(Revision comparison data)
—————
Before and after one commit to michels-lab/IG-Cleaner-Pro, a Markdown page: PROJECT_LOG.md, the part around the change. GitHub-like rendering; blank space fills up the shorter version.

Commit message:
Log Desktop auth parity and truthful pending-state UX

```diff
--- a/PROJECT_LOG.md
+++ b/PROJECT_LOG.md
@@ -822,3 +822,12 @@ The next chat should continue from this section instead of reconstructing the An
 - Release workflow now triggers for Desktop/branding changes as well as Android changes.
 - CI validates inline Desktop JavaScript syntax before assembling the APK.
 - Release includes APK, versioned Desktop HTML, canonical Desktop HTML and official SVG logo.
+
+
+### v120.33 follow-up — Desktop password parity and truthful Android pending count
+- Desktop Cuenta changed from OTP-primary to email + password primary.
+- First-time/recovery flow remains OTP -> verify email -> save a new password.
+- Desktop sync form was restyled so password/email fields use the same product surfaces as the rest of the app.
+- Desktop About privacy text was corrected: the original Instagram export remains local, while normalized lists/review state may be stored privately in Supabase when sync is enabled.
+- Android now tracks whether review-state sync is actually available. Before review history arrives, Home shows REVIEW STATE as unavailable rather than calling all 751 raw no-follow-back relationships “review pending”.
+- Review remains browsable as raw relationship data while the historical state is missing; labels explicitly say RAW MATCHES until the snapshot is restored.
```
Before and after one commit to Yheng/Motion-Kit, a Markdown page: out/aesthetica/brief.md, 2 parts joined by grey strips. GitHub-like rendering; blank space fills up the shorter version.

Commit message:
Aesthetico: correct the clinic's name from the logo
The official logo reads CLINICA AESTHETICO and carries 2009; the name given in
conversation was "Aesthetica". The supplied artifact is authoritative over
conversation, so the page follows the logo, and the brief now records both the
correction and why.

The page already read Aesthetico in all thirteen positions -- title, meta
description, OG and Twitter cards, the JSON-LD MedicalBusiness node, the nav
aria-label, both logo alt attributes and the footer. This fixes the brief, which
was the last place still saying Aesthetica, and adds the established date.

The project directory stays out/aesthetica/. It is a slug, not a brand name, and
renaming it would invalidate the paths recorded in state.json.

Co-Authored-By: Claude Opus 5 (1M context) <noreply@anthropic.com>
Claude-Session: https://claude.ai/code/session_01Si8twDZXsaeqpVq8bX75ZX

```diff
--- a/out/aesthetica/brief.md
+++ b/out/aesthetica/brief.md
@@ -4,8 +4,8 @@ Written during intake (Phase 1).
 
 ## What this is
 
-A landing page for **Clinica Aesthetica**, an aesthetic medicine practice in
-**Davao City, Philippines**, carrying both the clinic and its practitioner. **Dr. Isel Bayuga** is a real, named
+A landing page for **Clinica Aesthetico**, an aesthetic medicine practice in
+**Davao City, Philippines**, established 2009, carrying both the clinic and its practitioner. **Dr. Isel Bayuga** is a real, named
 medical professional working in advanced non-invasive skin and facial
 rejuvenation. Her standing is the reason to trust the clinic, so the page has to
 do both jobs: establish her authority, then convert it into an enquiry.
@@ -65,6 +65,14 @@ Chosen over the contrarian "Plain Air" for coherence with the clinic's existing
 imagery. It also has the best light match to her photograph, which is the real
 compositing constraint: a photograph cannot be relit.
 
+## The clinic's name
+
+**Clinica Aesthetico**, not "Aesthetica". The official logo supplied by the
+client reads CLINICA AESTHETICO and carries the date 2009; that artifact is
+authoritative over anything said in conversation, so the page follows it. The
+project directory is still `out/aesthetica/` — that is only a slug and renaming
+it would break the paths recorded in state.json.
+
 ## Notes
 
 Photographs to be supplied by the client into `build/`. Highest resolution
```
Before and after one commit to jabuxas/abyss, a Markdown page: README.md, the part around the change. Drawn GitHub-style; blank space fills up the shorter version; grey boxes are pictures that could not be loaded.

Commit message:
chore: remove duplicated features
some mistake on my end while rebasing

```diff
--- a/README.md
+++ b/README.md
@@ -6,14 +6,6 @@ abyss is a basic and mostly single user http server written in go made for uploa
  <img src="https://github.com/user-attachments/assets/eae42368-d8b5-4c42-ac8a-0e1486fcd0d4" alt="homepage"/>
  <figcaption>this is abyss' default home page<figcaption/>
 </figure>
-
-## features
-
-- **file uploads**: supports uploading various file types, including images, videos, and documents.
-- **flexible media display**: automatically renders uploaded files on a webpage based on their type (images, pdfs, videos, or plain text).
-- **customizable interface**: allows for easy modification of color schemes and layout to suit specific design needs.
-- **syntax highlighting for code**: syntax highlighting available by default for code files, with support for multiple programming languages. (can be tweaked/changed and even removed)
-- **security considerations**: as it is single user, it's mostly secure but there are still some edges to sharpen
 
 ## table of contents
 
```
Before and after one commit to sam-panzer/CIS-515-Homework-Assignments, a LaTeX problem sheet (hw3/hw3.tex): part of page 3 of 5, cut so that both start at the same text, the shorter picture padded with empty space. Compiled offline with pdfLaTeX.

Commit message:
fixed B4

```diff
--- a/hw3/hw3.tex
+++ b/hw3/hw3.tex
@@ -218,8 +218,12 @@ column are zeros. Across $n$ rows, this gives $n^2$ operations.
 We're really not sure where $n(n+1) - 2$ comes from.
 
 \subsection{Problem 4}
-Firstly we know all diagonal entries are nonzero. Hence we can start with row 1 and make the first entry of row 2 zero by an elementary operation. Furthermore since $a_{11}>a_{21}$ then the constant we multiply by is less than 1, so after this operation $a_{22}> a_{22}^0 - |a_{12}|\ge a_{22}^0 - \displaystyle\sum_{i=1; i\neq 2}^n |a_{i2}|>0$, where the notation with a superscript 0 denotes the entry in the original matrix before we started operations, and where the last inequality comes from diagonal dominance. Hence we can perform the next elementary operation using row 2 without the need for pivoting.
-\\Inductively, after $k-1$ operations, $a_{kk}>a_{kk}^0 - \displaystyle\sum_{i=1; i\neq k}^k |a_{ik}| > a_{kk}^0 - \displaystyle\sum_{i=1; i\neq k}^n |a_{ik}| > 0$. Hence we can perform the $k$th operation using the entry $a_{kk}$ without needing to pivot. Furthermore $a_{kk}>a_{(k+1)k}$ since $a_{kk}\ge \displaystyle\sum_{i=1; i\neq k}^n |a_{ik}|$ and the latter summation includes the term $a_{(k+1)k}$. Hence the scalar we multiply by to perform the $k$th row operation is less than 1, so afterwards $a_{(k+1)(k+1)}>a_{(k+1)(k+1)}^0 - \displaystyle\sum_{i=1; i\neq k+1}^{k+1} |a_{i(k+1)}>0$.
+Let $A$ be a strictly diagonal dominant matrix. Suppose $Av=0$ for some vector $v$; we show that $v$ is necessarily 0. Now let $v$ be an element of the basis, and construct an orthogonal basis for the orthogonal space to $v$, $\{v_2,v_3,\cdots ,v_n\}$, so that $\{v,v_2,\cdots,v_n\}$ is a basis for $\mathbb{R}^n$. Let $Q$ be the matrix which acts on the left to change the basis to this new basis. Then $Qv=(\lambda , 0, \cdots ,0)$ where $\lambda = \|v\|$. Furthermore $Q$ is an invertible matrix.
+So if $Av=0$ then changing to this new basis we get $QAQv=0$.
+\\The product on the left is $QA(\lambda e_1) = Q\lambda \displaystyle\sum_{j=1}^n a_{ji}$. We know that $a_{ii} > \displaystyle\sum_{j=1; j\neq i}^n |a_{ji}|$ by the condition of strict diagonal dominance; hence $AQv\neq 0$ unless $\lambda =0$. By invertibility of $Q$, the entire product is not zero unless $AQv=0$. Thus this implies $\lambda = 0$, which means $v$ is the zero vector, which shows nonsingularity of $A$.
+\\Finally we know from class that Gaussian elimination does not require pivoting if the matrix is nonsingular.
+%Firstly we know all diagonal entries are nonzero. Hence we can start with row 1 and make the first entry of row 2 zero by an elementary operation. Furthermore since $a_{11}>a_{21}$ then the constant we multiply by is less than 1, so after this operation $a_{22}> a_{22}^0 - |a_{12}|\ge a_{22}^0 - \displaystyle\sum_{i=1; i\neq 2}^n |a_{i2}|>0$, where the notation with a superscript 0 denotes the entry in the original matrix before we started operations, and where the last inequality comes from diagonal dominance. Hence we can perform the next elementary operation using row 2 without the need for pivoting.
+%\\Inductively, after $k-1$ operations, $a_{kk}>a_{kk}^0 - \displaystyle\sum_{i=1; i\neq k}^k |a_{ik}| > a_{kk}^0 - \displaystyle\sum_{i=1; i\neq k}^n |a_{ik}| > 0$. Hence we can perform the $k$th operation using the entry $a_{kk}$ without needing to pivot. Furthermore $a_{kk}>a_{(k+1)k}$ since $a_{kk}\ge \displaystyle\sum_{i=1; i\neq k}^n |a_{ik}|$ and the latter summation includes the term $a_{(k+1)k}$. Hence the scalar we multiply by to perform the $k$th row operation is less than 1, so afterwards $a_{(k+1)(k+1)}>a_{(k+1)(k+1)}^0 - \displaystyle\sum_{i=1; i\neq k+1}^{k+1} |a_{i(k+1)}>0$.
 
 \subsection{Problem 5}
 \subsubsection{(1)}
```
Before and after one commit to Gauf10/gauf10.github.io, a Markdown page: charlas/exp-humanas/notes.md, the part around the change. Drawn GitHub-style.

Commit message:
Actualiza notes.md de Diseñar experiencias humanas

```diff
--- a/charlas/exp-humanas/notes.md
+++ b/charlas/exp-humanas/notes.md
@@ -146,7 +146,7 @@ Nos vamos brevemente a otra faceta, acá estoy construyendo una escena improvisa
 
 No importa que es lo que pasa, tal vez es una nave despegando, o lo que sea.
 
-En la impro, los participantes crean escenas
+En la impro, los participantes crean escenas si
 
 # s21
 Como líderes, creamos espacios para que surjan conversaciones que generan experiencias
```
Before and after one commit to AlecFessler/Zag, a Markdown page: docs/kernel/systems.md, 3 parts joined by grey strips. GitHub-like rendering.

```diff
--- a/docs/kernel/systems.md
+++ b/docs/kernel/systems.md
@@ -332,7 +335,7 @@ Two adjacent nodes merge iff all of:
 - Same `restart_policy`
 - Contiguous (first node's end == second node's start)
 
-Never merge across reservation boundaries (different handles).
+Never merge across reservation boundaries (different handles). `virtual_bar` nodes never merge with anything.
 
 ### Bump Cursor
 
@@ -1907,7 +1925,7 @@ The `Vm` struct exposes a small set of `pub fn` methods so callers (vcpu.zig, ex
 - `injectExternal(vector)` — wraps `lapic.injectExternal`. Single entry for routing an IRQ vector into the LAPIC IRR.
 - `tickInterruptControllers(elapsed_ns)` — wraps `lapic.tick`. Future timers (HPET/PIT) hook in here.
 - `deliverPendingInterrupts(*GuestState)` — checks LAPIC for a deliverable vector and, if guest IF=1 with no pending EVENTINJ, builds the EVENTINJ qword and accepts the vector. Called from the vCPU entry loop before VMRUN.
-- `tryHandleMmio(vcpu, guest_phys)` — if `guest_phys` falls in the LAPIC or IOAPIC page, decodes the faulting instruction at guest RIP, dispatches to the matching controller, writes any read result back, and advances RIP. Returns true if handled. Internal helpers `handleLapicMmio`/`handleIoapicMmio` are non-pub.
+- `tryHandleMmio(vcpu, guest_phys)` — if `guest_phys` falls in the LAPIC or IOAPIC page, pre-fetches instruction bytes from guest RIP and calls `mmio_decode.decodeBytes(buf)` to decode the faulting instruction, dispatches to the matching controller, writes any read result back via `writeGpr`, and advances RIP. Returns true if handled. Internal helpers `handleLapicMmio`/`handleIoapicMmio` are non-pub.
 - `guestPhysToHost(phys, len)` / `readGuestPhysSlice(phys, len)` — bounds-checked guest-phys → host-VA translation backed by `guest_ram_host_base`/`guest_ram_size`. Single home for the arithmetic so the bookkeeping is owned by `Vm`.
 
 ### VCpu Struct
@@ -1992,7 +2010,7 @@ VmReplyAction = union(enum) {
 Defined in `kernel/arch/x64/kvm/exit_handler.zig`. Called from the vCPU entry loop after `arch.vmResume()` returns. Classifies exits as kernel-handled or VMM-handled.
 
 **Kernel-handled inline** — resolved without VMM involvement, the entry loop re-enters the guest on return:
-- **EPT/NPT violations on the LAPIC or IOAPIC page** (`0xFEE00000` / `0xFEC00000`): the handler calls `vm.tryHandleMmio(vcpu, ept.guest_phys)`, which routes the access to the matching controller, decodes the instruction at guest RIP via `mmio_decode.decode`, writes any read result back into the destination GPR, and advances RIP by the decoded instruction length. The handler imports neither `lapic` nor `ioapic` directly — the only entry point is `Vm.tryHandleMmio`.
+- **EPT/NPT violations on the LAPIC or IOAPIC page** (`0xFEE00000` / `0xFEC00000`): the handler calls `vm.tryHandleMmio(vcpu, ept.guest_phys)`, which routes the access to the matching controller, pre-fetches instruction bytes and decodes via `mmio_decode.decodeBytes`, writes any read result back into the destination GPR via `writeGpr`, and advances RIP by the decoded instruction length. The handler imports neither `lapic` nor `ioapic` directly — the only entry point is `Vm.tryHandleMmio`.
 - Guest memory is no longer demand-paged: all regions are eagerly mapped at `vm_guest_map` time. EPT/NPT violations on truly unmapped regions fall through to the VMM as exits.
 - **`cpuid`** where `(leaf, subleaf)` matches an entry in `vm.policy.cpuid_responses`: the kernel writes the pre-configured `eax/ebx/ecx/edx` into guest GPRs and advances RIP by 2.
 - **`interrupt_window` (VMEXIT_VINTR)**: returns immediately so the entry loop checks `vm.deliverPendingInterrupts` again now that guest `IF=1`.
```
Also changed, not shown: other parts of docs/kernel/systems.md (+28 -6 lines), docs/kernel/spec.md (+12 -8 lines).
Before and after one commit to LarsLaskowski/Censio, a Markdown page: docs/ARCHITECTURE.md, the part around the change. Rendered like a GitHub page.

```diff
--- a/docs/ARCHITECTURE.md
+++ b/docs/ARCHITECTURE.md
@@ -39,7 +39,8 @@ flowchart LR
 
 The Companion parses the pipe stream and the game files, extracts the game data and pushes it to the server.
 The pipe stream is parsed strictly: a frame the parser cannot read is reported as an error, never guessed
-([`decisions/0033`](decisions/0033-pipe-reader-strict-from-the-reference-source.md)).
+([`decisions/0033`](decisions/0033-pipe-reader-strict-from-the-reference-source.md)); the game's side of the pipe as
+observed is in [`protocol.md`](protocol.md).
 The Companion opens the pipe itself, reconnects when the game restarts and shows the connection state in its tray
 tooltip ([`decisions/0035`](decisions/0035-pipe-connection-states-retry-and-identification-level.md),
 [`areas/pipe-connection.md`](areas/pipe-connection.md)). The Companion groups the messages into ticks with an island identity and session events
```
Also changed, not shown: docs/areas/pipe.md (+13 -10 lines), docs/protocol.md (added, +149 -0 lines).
—————
Copy out every line in the records where the word "logo" is found.

#### ANSWER TO THE EXERCISE:
 - Release includes APK, versioned Desktop HTML, canonical Desktop HTML and official SVG logo.
Aesthetico: correct the clinic's name from the logo
The official logo reads CLINICA AESTHETICO and carries 2009; the name given in
conversation, so the page follows the logo, and the brief now records both the
aria-label, both logo alt attributes and the footer. This fixes the brief, which
+**Clinica Aesthetico**, not "Aesthetica". The official logo supplied by the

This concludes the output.